2. Students’ interest in STEM is sparked by doing. Both programs leverage partnerships with outside organizations to create project-based learning and STEM enrichment opportunities with teachers for students.
3. Non-school factors reinforce the message that STEM studies and achievement are important, and that STEM careers should be pursued.
This past April when we had our STARward STEM Expo our high school gymnasium was filled with families interested in what their students were exploring. We had our scholars presenting their work, and we had the added treat of a retired NASA astronaut as a guest speaker… to let them know that this really and truly is a [career] possibility.” – Dr. Mellotta Hill
4. Educating K-20 students requires a sustained, long-term commitment. There is strong interest from schools and STEM funders, like the Department of Defense, and evaluators, like RTI, in measuring the longitudinal impact of these programs on the postsecondary STEM pipeline and ultimately the STEM workforce.
Across our Defense agencies’ portfolio of programs… we are all vested in developing the next generation of STEM talent. This starts with K-12, and it also starts with how we can reach those who are underserved and underrepresented… to not just diversify participation in STEM education and workforce activities, but ultimately, in the long term, to impact who comes into our workforce and who works on defense-related missions, not just within DOD, but also in the defense industrial base.” – Louie Lopez
Want to learn more about how you can increase STEM participation? Download your free webinar materials.

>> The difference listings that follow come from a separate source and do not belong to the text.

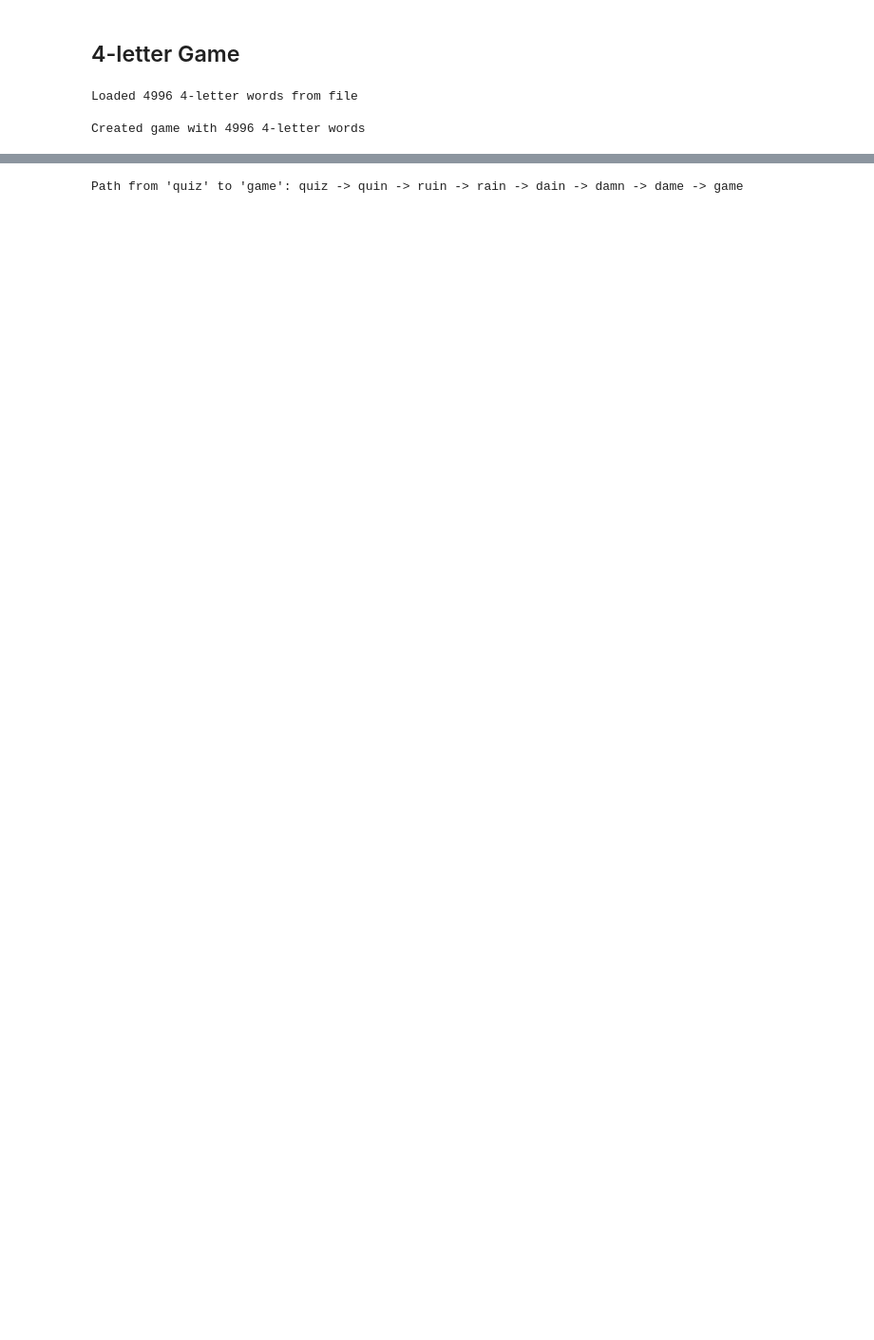
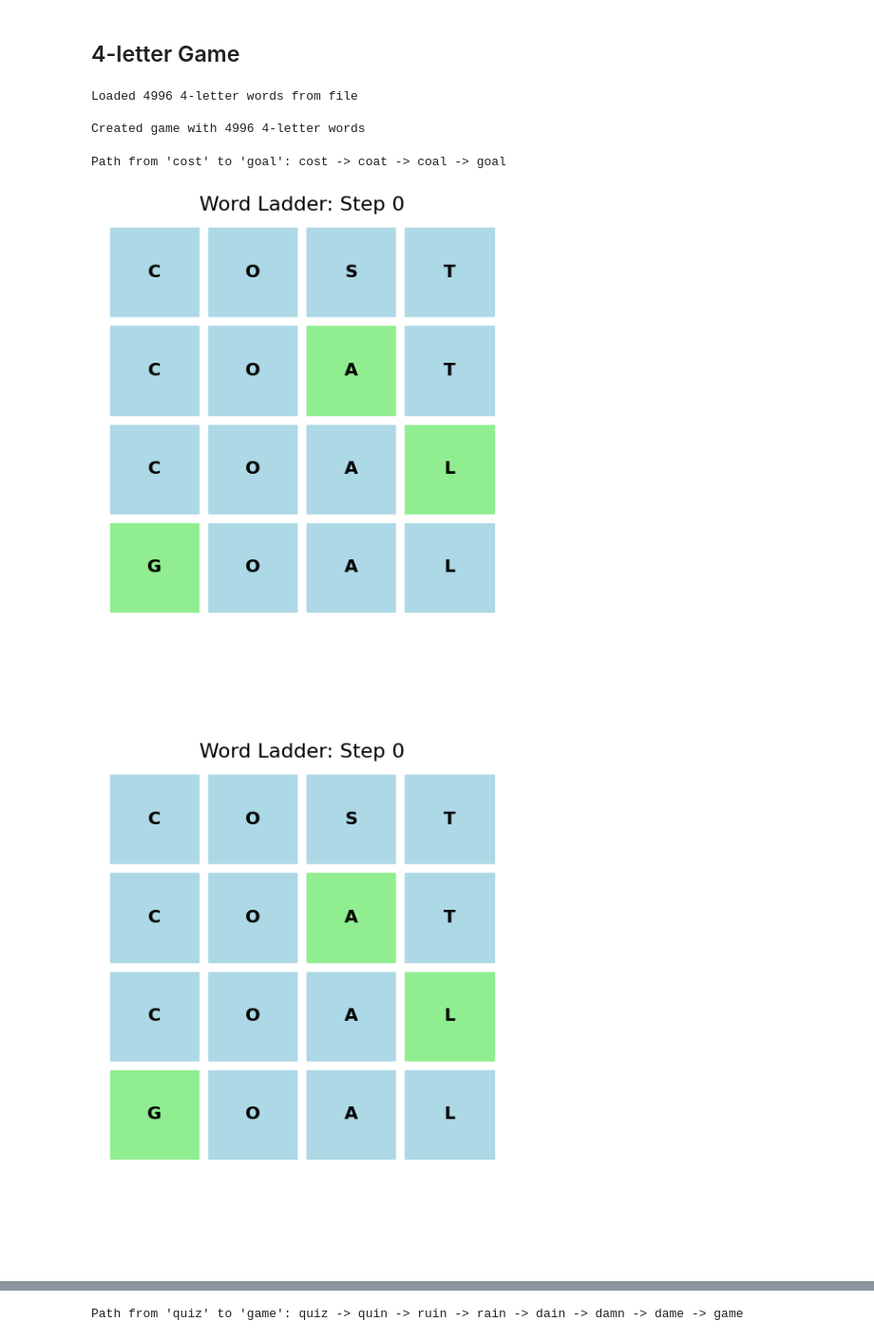
Before and after one commit to karpekov/cs3600-search, a Jupyter notebook: search_strategies.ipynb, the cells around one changed output, grey strips where cells are left out. Shown at 95% size. Saved outputs shown, nothing was run; the diff lists cells and outputs as text; code cells hidden in the pictures; blank space fills up the shorter version.

```diff
--- a/search_strategies.ipynb
+++ b/search_strategies.ipynb
@@ -202,3 +202,17 @@ print(f"\nCreated game with {len(game4.words)} 4-letter words")
 Loaded 4996 4-letter words from file
 
 Created game with 4996 4-letter words
+# %%
+START_WORD4 = 'cost'
+TARGET_WORD4 = 'goal'
+
+path4, _, metrics4, _ = game4.find_path(
+    START_WORD4, TARGET_WORD4, algorithm="astar", heuristic=hamming_distance
+)
+print(
+    f"Path from '{START_WORD4}' to '{TARGET_WORD4}': {' -> '.join(path4 if path4 else ['No path found'])}")
+game4.visualize_word_change(START_WORD4, path4)
+# %% [output]
+Path from 'cost' to 'goal': cost -> coat -> coal -> goal
+[figure, added]
+[figure, added]
```
Also changed, not shown: parts of 18 cells of this notebook, 3 other files.
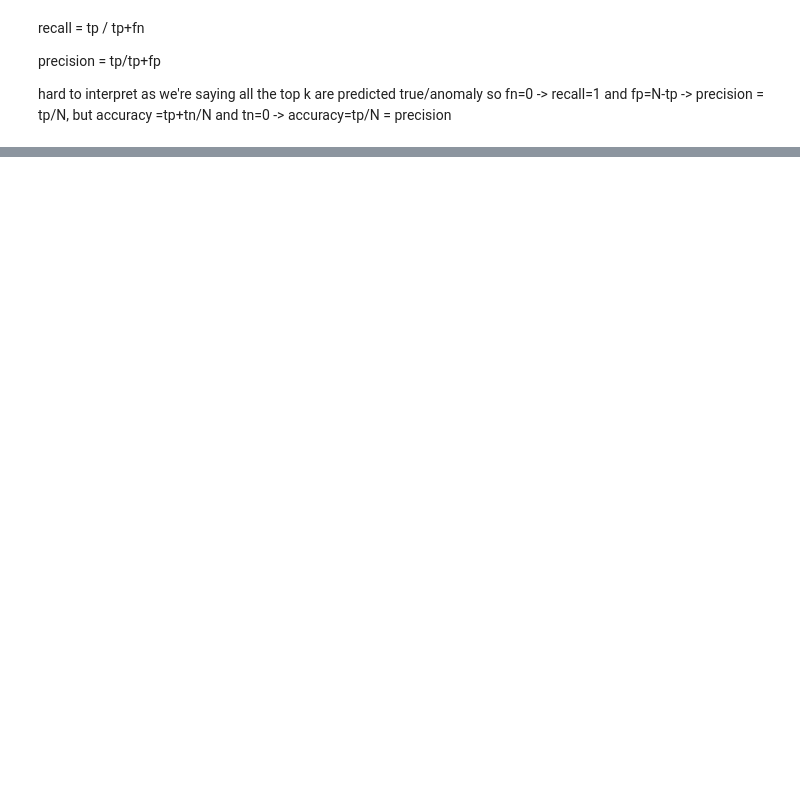
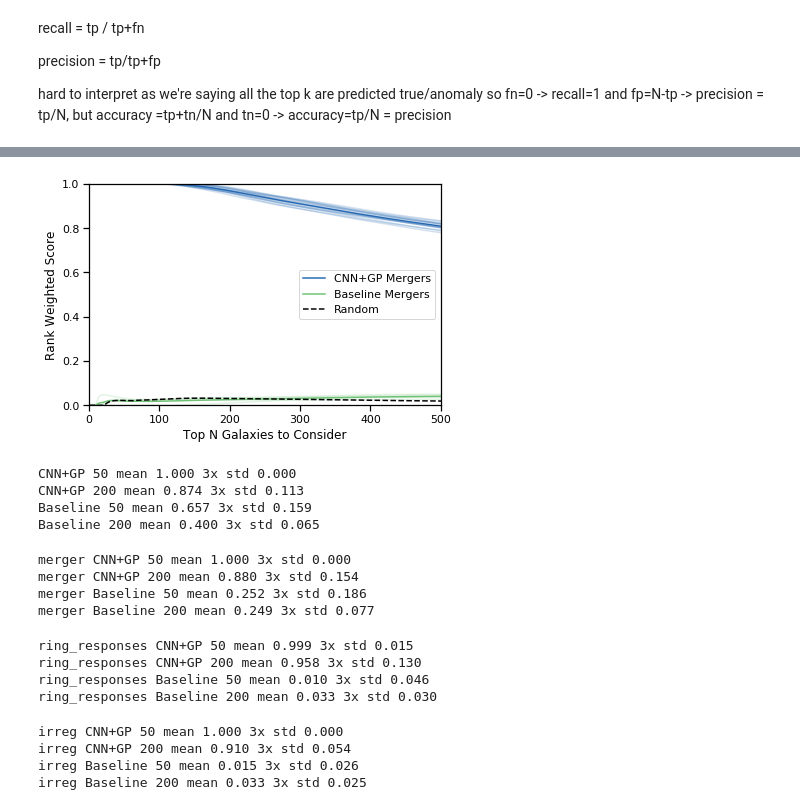
Before and after one commit to mwalmsley/morphology-tools, a Jupyter notebook: notebooks/metric_figures.ipynb, the cells around one changed output, grey strips where cells are left out. Cells and saved outputs as stored; diff of their text form; code cells hidden in the pictures; blank space fills up the shorter version.

```diff
--- a/notebooks/metric_figures.ipynb
+++ b/notebooks/metric_figures.ipynb
@@ -98,2 +223,4 @@ forest_recalls = [get_top_n_recall(record['labels'], record['preds_with_labels']
+# %%
+decals_irreg_gp_rws, decals_irreg_forest_rws = get_rws(decals_irreg_gp_records, decals_irreg_forest_records)
 # %%
 max_to_consider = 1500
@@ -189,0 +323,61 @@ plt.xlim([0., 500])
+# %%
+for (experiment, label, color) in [(decals_irreg_gp_rws, 'CNN+GP Irreg.', 'xkcd:mid blue'), (decals_irreg_forest_rws, 'Baseline Mergers', 'xkcd:soft green')]:
+        for run in experiment:
+            plt.plot(np.arange(len(run))[:max_to_consider], run[:max_to_consider], color=color, alpha=.2)
+
+        mean_scores = np.mean(np.array([run for run in experiment]), axis=0)
+        plt.plot(np.arange(len(run))[:max_to_consider], mean_scores[:max_to_consider], color=color, label=label)
+
+random_labels = decals_irreg_gp_records[0]['labels'].copy()
+random.shuffle(random_labels)
+random_rws = [shared.get_rank_weighted_score(random_labels, n=n) for n in range(max_to_consider)]
+# plt.axhline(gp_records[0]['labels'].mean(), linestyle='--', label='Random', color='k')
+plt.plot(random_rws, color='k', linestyle='--', label='Random')
+
+plt.ylim([0., 1.])
+plt.legend()
+plt.ylabel('Rank Weighted Score')
+plt.xlabel('Top N Galaxies to Consider')
+# plt.xlim([0., max_to_consider])
+plt.xlim([0., 500])
+plt.tight_layout()
+# plt.savefig('/home/walml/repos/morphology-tools/notebooks/gz2_rws.pdf')
+# plt.savefig('/home/walml/repos/morphology-tools/notebooks/gz2_rws.png')
+# %% [output]
+[figure, added]
+# %%
+for (experiment, label, color) in [(gz2_gp_precisions, 'CNN+GP', 'xkcd:mid blue'), (gz2_forest_precisions, 'Baseline', 'xkcd:soft green')]:
+    for n in (50, 200):
+        print('{} {} mean {:.3f} 3x std {:.3f}'.format(label, n, np.array(experiment)[:, n].mean(), 3* np.array(experiment)[:, n].std()))
+# %% [output]
+CNN+GP 50 mean 1.000 3x std 0.000
+CNN+GP 200 mean 0.874 3x std 0.113
+Baseline 50 mean 0.657 3x std 0.159
+Baseline 200 mean 0.400 3x std 0.065
+# %%
+for (experiment, label, color) in [(decals_mergers_gp_precisions, 'merger CNN+GP', 'xkcd:mid blue'), (decals_mergers_forest_precisions, 'merger Baseline', 'xkcd:soft green')]:
+    for n in (50, 200):
+        print('{} {} mean {:.3f} 3x std {:.3f}'.format(label, n, np.array(experiment)[:, n].mean(), 3* np.array(experiment)[:, n].std()))
+# %% [output]
+merger CNN+GP 50 mean 1.000 3x std 0.000
+merger CNN+GP 200 mean 0.880 3x std 0.154
+merger Baseline 50 mean 0.252 3x std 0.186
+merger Baseline 200 mean 0.249 3x std 0.077
+# %%
+for (experiment, label, color) in [(decals_ring_responses_gp_precisions, 'ring_responses CNN+GP', 'xkcd:mid blue'), (decals_ring_responses_forest_precisions, 'ring_responses Baseline', 'xkcd:soft green')]:
+    for n in (50, 200):
+        print('{} {} mean {:.3f} 3x std {:.3f}'.format(label, n, np.array(experiment)[:, n].mean(), 3* np.array(experiment)[:, n].std()))
+# %% [output]
+ring_responses CNN+GP 50 mean 0.999 3x std 0.015
+ring_responses CNN+GP 200 mean 0.958 3x std 0.130
+ring_responses Baseline 50 mean 0.010 3x std 0.046
+ring_responses Baseline 200 mean 0.033 3x std 0.030
+# %%
+for (experiment, label, color) in [(decals_irreg_gp_precisions, 'irreg CNN+GP', 'xkcd:mid blue'), (decals_irreg_forest_precisions, 'irreg Baseline', 'xkcd:soft green')]:
+    for n in (50, 200):
+        print('{} {} mean {:.3f} 3x std {:.3f}'.format(label, n, np.array(experiment)[:, n].mean(), 3* np.array(experiment)[:, n].std()))
+# %% [output]
+irreg CNN+GP 50 mean 1.000 3x std 0.000
+irreg CNN+GP 200 mean 0.910 3x std 0.054
+irreg Baseline 50 mean 0.015 3x std 0.026
+irreg Baseline 200 mean 0.033 3x std 0.025
```
Also changed, not shown: parts of 43 cells of this notebook, 3 other files.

 Chetty, Raj, John N. Friedman, and Jonah E. Rockoff, “Measuring the Impacts of Teachers II: Teacher Value-Added and Student Outcomes in Adulthood,” American Economic Review, Vol. 104, No. 9, May 2014, pp. 2633–2679.